_Task goal_
Even where a record seems odd, copy it exactly as it appears below.

_Recorded data_
..............................
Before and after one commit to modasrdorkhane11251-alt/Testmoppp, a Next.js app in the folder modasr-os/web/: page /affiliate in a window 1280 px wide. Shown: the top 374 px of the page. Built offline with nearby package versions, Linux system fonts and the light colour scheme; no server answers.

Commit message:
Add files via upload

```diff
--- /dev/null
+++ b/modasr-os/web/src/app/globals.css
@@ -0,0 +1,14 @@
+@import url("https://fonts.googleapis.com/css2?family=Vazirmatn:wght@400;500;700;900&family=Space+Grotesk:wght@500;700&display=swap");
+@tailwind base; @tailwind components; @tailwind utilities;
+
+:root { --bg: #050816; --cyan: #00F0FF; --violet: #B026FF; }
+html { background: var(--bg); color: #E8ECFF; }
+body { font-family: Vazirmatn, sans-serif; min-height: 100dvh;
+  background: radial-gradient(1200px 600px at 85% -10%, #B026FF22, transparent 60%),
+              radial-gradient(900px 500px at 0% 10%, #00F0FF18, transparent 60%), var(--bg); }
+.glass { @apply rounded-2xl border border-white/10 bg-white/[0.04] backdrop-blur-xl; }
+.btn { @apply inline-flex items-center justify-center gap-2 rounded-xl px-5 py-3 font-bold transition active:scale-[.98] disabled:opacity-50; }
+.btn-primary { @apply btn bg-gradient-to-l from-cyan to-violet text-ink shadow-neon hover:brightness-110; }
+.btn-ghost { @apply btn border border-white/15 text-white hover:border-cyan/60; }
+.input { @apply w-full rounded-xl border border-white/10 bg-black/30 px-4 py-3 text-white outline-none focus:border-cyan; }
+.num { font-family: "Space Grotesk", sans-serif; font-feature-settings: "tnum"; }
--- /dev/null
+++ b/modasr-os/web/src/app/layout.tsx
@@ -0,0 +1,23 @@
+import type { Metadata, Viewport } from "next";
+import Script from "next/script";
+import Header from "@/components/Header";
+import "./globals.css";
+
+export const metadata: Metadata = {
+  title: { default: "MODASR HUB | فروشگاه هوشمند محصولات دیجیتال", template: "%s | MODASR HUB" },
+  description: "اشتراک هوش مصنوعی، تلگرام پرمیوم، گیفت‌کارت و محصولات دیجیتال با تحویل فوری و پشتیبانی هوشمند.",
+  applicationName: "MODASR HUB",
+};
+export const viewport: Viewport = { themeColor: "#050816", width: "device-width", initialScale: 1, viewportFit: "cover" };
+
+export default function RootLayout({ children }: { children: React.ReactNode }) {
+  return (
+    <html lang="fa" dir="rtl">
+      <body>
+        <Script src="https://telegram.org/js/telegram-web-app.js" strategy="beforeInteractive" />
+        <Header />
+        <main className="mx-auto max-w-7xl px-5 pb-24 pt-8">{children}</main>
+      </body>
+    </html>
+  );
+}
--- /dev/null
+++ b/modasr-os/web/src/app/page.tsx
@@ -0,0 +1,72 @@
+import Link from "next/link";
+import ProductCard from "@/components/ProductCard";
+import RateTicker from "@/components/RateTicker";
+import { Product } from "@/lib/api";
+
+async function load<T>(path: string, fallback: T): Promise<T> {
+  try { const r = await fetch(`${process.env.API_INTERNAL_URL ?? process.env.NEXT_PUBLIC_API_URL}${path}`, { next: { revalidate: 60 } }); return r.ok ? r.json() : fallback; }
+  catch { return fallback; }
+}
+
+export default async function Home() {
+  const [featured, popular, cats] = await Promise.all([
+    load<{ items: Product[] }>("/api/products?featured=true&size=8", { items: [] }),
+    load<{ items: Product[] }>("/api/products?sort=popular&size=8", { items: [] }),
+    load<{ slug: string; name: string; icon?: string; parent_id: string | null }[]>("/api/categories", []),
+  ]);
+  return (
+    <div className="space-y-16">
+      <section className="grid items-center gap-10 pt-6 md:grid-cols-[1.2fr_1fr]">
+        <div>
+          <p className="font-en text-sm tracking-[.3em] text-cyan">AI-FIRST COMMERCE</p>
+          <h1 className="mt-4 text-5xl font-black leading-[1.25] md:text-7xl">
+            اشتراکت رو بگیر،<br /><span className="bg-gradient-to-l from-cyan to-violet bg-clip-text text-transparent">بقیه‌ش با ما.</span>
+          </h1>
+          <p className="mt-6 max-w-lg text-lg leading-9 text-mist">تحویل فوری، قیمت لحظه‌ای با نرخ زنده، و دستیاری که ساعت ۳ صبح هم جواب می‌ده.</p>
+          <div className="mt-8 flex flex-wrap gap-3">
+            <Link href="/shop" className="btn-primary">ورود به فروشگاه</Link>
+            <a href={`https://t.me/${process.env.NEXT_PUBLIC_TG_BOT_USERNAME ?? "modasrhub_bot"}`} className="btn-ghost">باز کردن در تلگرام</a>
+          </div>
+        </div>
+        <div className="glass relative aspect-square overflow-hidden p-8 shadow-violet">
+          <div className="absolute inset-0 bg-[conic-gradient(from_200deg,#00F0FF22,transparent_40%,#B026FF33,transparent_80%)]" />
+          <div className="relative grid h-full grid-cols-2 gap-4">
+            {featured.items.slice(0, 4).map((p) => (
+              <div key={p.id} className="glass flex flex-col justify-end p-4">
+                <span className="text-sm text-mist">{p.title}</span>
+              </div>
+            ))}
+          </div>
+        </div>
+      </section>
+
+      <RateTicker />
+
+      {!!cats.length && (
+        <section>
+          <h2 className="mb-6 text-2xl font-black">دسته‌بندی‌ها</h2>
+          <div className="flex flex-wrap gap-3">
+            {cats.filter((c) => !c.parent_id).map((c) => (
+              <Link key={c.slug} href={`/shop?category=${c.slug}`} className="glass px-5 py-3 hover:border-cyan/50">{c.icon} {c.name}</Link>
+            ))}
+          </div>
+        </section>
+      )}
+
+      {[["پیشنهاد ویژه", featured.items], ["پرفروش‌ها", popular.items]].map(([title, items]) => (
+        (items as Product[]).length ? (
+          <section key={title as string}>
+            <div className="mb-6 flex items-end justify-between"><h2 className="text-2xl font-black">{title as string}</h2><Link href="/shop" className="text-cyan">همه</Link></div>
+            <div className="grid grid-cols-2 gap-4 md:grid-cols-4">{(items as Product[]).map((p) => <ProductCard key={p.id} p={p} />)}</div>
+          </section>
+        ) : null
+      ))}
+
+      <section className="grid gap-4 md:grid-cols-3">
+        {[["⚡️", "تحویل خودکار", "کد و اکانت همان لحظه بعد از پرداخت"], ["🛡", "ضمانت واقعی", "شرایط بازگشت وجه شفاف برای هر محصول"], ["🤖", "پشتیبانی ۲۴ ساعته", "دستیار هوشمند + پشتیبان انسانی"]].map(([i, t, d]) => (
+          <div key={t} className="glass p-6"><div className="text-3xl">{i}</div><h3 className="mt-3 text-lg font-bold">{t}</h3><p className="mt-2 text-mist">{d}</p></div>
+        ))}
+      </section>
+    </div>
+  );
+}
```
..............................
_Reply to the task_
Before and after one commit to modasrdorkhane11251-alt/Testmoppp, a Next.js app in the folder modasr-os/web/: page /affiliate in a window 1280 px wide. Shown: the top 374 px of the page. Built offline with nearby package versions, Linux system fonts and the light colour scheme; no server answers.

Commit message:
Add files via upload

```diff
--- /dev/null
+++ b/modasr-os/web/src/app/globals.css
@@ -0,0 +1,14 @@
+@import url("https://fonts.googleapis.com/css2?family=Vazirmatn:wght@400;500;700;900&family=Space+Grotesk:wght@500;700&display=swap");
+@tailwind base; @tailwind components; @tailwind utilities;
+
+:root { --bg: #050816; --cyan: #00F0FF; --violet: #B026FF; }
+html { background: var(--bg); color: #E8ECFF; }
+body { font-family: Vazirmatn, sans-serif; min-height: 100dvh;
+  background: radial-gradient(1200px 600px at 85% -10%, #B026FF22, transparent 60%),
+              radial-gradient(900px 500px at 0% 10%, #00F0FF18, transparent 60%), var(--bg); }
+.glass { @apply rounded-2xl border border-white/10 bg-white/[0.04] backdrop-blur-xl; }
+.btn { @apply inline-flex items-center justify-center gap-2 rounded-xl px-5 py-3 font-bold transition active:scale-[.98] disabled:opacity-50; }
+.btn-primary { @apply btn bg-gradient-to-l from-cyan to-violet text-ink shadow-neon hover:brightness-110; }
+.btn-ghost { @apply btn border border-white/15 text-white hover:border-cyan/60; }
+.input { @apply w-full rounded-xl border border-white/10 bg-black/30 px-4 py-3 text-white outline-none focus:border-cyan; }
+.num { font-family: "Space Grotesk", sans-serif; font-feature-settings: "tnum"; }
--- /dev/null
+++ b/modasr-os/web/src/app/layout.tsx
@@ -0,0 +1,23 @@
+import type { Metadata, Viewport } from "next";
+import Script from "next/script";
+import Header from "@/components/Header";
+import "./globals.css";
+
+export const metadata: Metadata = {
+  title: { default: "MODASR HUB | فروشگاه هوشمند محصولات دیجیتال", template: "%s | MODASR HUB" },
+  description: "اشتراک هوش مصنوعی، تلگرام پرمیوم، گیفت‌کارت و محصولات دیجیتال با تحویل فوری و پشتیبانی هوشمند.",
+  applicationName: "MODASR HUB",
+};
+export const viewport: Viewport = { themeColor: "#050816", width: "device-width", initialScale: 1, viewportFit: "cover" };
+
+export default function RootLayout({ children }: { children: React.ReactNode }) {
+  return (
+    <html lang="fa" dir="rtl">
+      <body>
+        <Script src="https://telegram.org/js/telegram-web-app.js" strategy="beforeInteractive" />
+        <Header />
+        <main className="mx-auto max-w-7xl px-5 pb-24 pt-8">{children}</main>
+      </body>
+    </html>
+  );
+}
--- /dev/null
+++ b/modasr-os/web/src/app/page.tsx
@@ -0,0 +1,72 @@
+import Link from "next/link";
+import ProductCard from "@/components/ProductCard";
+import RateTicker from "@/components/RateTicker";
+import { Product } from "@/lib/api";
+
+async function load<T>(path: string, fallback: T): Promise<T> {
+  try { const r = await fetch(`${process.env.API_INTERNAL_URL ?? process.env.NEXT_PUBLIC_API_URL}${path}`, { next: { revalidate: 60 } }); return r.ok ? r.json() : fallback; }
+  catch { return fallback; }
+}
+
+export default async function Home() {
+  const [featured, popular, cats] = await Promise.all([
+    load<{ items: Product[] }>("/api/products?featured=true&size=8", { items: [] }),
+    load<{ items: Product[] }>("/api/products?sort=popular&size=8", { items: [] }),
+    load<{ slug: string; name: string; icon?: string; parent_id: string | null }[]>("/api/categories", []),
+  ]);
+  return (
+    <div className="space-y-16">
+      <section className="grid items-center gap-10 pt-6 md:grid-cols-[1.2fr_1fr]">
+        <div>
+          <p className="font-en text-sm tracking-[.3em] text-cyan">AI-FIRST COMMERCE</p>
+          <h1 className="mt-4 text-5xl font-black leading-[1.25] md:text-7xl">
+            اشتراکت رو بگیر،<br /><span className="bg-gradient-to-l from-cyan to-violet bg-clip-text text-transparent">بقیه‌ش با ما.</span>
+          </h1>
+          <p className="mt-6 max-w-lg text-lg leading-9 text-mist">تحویل فوری، قیمت لحظه‌ای با نرخ زنده، و دستیاری که ساعت ۳ صبح هم جواب می‌ده.</p>
+          <div className="mt-8 flex flex-wrap gap-3">
+            <Link href="/shop" className="btn-primary">ورود به فروشگاه</Link>
+            <a href={`https://t.me/${process.env.NEXT_PUBLIC_TG_BOT_USERNAME ?? "modasrhub_bot"}`} className="btn-ghost">باز کردن در تلگرام</a>
+          </div>
+        </div>
+        <div className="glass relative aspect-square overflow-hidden p-8 shadow-violet">
+          <div className="absolute inset-0 bg-[conic-gradient(from_200deg,#00F0FF22,transparent_40%,#B026FF33,transparent_80%)]" />
+          <div className="relative grid h-full grid-cols-2 gap-4">
+            {featured.items.slice(0, 4).map((p) => (
+              <div key={p.id} className="glass flex flex-col justify-end p-4">
+                <span className="text-sm text-mist">{p.title}</span>
+              </div>
+            ))}
+          </div>
+        </div>
+      </section>
+
+      <RateTicker />
+
+      {!!cats.length && (
+        <section>
+          <h2 className="mb-6 text-2xl font-black">دسته‌بندی‌ها</h2>
+          <div className="flex flex-wrap gap-3">
+            {cats.filter((c) => !c.parent_id).map((c) => (
+              <Link key={c.slug} href={`/shop?category=${c.slug}`} className="glass px-5 py-3 hover:border-cyan/50">{c.icon} {c.name}</Link>
+            ))}
+          </div>
+        </section>
+      )}
+
+      {[["پیشنهاد ویژه", featured.items], ["پرفروش‌ها", popular.items]].map(([title, items]) => (
+        (items as Product[]).length ? (
+          <section key={title as string}>
+            <div className="mb-6 flex items-end justify-between"><h2 className="text-2xl font-black">{title as string}</h2><Link href="/shop" className="text-cyan">همه</Link></div>
+            <div className="grid grid-cols-2 gap-4 md:grid-cols-4">{(items as Product[]).map((p) => <ProductCard key={p.id} p={p} />)}</div>
+          </section>
+        ) : null
+      ))}
+
+      <section className="grid gap-4 md:grid-cols-3">
+        {[["⚡️", "تحویل خودکار", "کد و اکانت همان لحظه بعد از پرداخت"], ["🛡", "ضمانت واقعی", "شرایط بازگشت وجه شفاف برای هر محصول"], ["🤖", "پشتیبانی ۲۴ ساعته", "دستیار هوشمند + پشتیبان انسانی"]].map(([i, t, d]) => (
+          <div key={t} className="glass p-6"><div className="text-3xl">{i}</div><h3 className="mt-3 text-lg font-bold">{t}</h3><p className="mt-2 text-mist">{d}</p></div>
+        ))}
+      </section>
+    </div>
+  );
+}
```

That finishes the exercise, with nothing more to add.